> **EXERCISE BRIEF**
Your output should repeat the entries below exactly. It should contain no images.

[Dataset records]

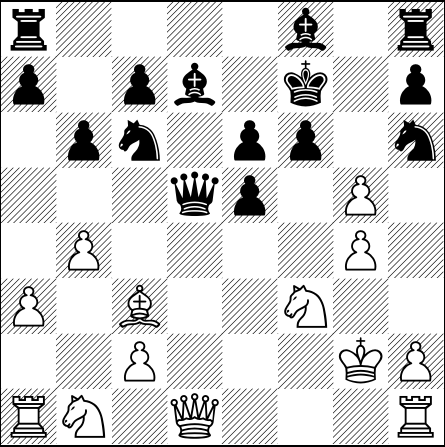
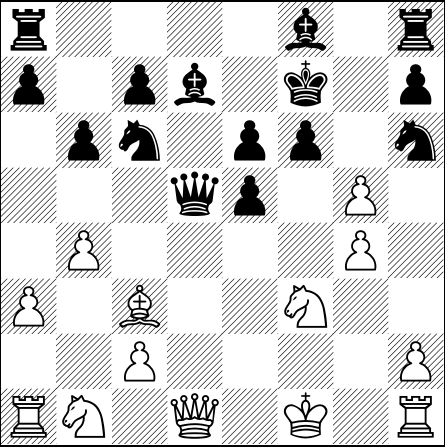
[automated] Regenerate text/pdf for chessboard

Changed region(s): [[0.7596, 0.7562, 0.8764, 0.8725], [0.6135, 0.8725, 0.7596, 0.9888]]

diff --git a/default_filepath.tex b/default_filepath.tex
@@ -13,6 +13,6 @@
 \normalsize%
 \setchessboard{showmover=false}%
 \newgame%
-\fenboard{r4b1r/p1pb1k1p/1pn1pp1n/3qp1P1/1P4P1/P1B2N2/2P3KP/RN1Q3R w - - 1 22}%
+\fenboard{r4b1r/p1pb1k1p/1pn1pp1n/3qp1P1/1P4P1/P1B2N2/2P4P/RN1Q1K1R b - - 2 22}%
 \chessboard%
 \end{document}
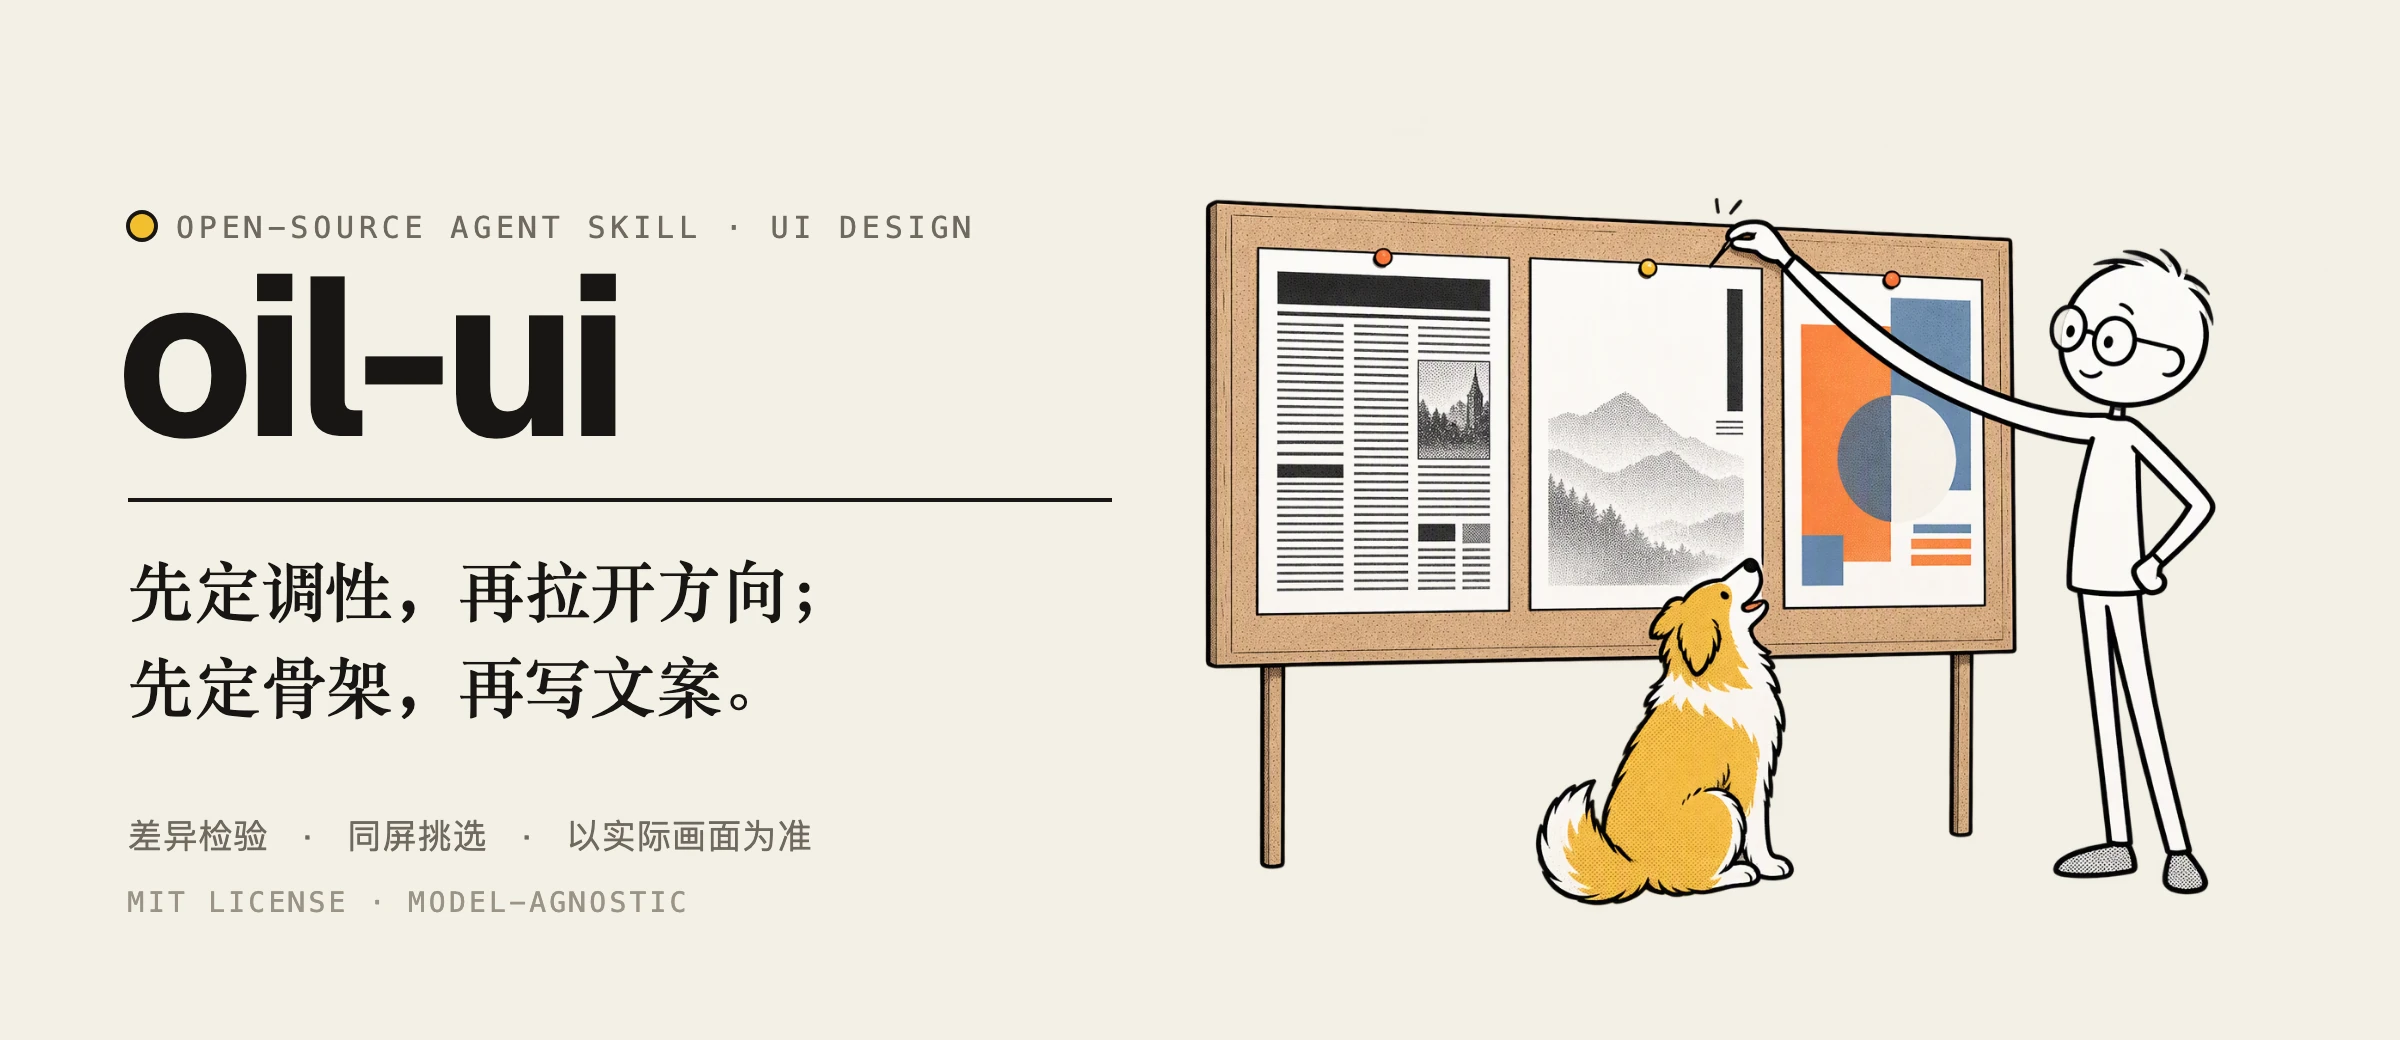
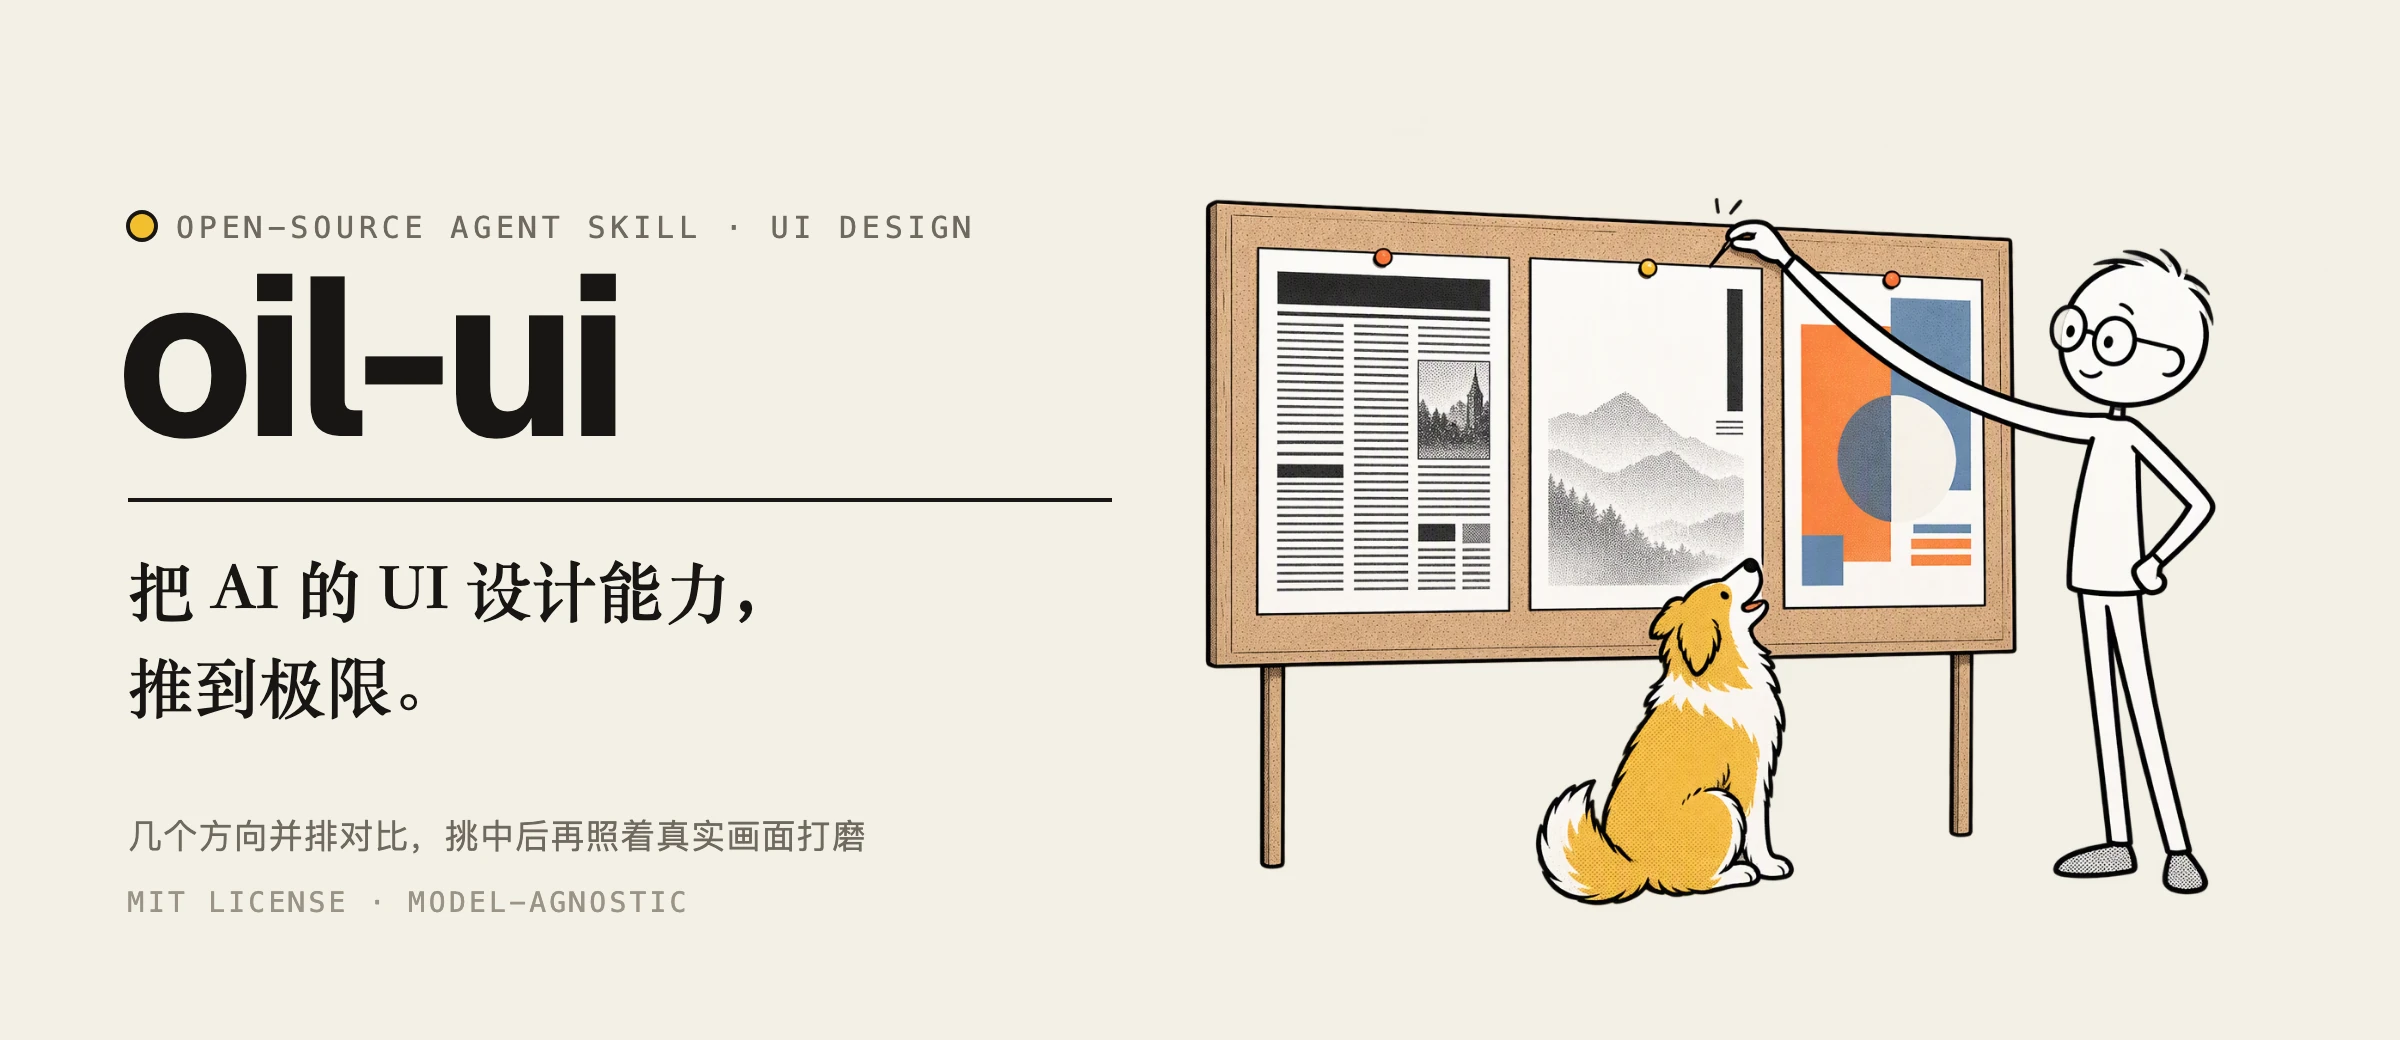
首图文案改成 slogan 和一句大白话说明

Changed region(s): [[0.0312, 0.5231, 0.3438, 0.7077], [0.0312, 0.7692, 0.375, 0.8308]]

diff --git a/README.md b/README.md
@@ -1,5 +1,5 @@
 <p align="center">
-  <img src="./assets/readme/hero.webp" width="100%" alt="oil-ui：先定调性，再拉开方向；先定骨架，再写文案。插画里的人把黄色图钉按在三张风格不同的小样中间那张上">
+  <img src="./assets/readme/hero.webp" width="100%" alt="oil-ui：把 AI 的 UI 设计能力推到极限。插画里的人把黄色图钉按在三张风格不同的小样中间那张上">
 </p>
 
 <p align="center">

> **PROBLEM SOLUTION**
[automated] Regenerate text/pdf for chessboard

Changed region(s): [[0.7596, 0.7562, 0.8764, 0.8725], [0.6135, 0.8725, 0.7596, 0.9888]]

diff --git a/default_filepath.tex b/default_filepath.tex
@@ -13,6 +13,6 @@
 \normalsize%
 \setchessboard{showmover=false}%
 \newgame%
-\fenboard{r4b1r/p1pb1k1p/1pn1pp1n/3qp1P1/1P4P1/P1B2N2/2P3KP/RN1Q3R w - - 1 22}%
+\fenboard{r4b1r/p1pb1k1p/1pn1pp1n/3qp1P1/1P4P1/P1B2N2/2P4P/RN1Q1K1R b - - 2 22}%
 \chessboard%
 \end{document}
首图文案改成 slogan 和一句大白话说明

Changed region(s): [[0.0312, 0.5231, 0.3438, 0.7077], [0.0312, 0.7692, 0.375, 0.8308]]

diff --git a/README.md b/README.md
@@ -1,5 +1,5 @@
 <p align="center">
-  <img src="./assets/readme/hero.webp" width="100%" alt="oil-ui：先定调性，再拉开方向；先定骨架，再写文案。插画里的人把黄色图钉按在三张风格不同的小样中间那张上">
+  <img src="./assets/readme/hero.webp" width="100%" alt="oil-ui：把 AI 的 UI 设计能力推到极限。插画里的人把黄色图钉按在三张风格不同的小样中间那张上">
 </p>
 
 <p align="center">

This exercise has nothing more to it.